Jack Campion, Centre Assistant at Plas y Brenin by Jack Campion, Centre Assistant at Plas y Brenin

Now winter is over and the UK paddling season has come to a close many of us are left twiddling our thumbs. Obviously there are still many sports to pursue as an outdoor enthusiast in North Wales, such as climbing, hill walking and of course sea kayaking, but sometimes that just doesn’t cut it. Your inner white water kayaker won’t be satisfied until you find the good stuff! Well don’t despair as North Wales can give you what you need even on the driest of summer days!

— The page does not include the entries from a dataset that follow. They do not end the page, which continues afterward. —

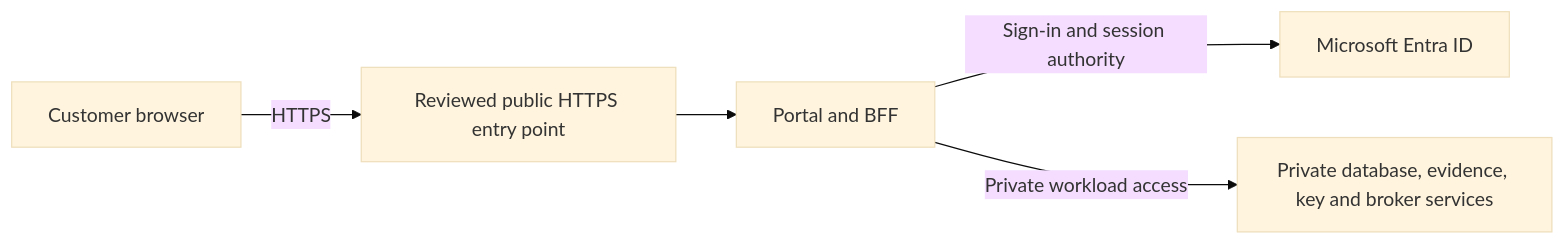
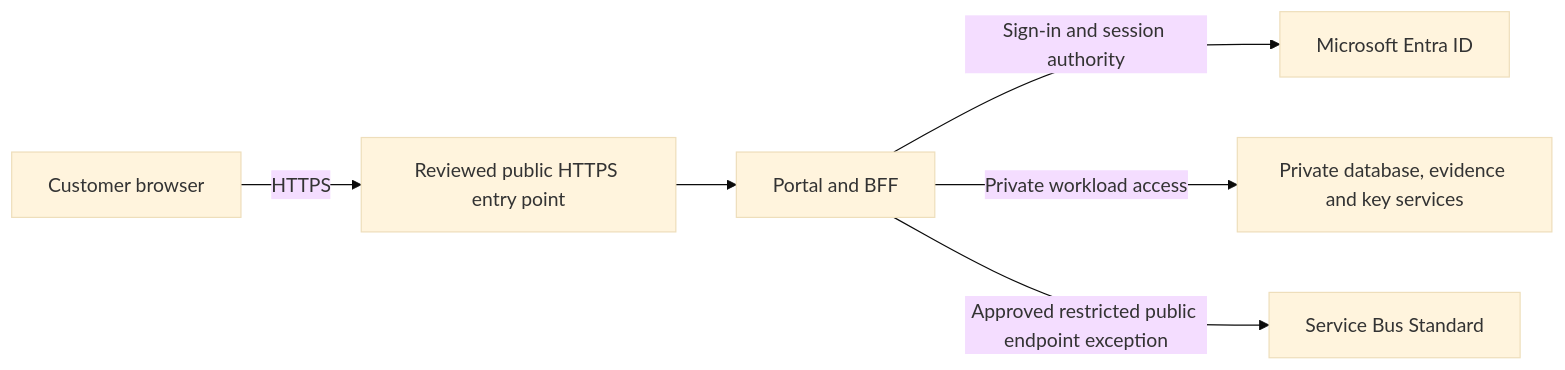
Before and after one commit to pedrovolua-pixel/IGAMigrationTool: the diagram in plans/active/post-pilot-https-portal.md, drawn with Mermaid (base theme). The commit also changed other lines of this file and 14 other files, not shown here.

````diff
--- a/plans/active/post-pilot-https-portal.md
+++ b/plans/active/post-pilot-https-portal.md
@@ -16,7 +16,8 @@
 ```mermaid
 flowchart LR
     User[Customer browser] -->|HTTPS| Edge[Reviewed public HTTPS entry point]
     Edge --> BFF[Portal and BFF]
     BFF -->|Sign-in and session authority| Entra[Microsoft Entra ID]
-    BFF -->|Private workload access| Services[Private database, evidence, key and broker services]
+    BFF -->|Private workload access| Services[Private database, evidence and key services]
+    BFF -->|Approved restricted public endpoint exception| Broker[Service Bus Standard]
 ```
````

If you’re heading to Anglesey don’t bother checking the rain forecast as it is not rain we need to create rapids here. Large tides have to battle their way into inland waters though small bottlenecks creating a sort of hose pipe effect. This guaranteed moving water makes Anglesey a boater’s summer haven no matter what level you are at.

Four Mile Bridge

This B4545 road bridge is the southern gateway to Holyhead. It constricts the incoming and outgoing tidal water moving up into the ‘inland sea’ through a 3 metre wide gap, resulting on the perfect jet for beginners and intermediates alike. It works in the flood and the ebb of the tide, it starts to work 2 hours after low and high tide at Holyhead.

Stanley Embankment

Stanley EmbankmentSo you can take on four mile but what about its big brother? Stanley embankment is formed much in the same way as four mile only with a greater amount of water being squeezed through the small 3 metre tunnel, creating a super-fast broken wave. It works two hours before high tide at Holyhead and will carry on working until two hours after. It works best on springs but there is still moving water even on neaps. Make sure you access this feature from the inland sea as a dangerous retentive stopper forms at the entrance of the seaward side of the embankment. This play boaters gem is definitely worth a visit but prepare for crowds in the driest of months.

Menai Straits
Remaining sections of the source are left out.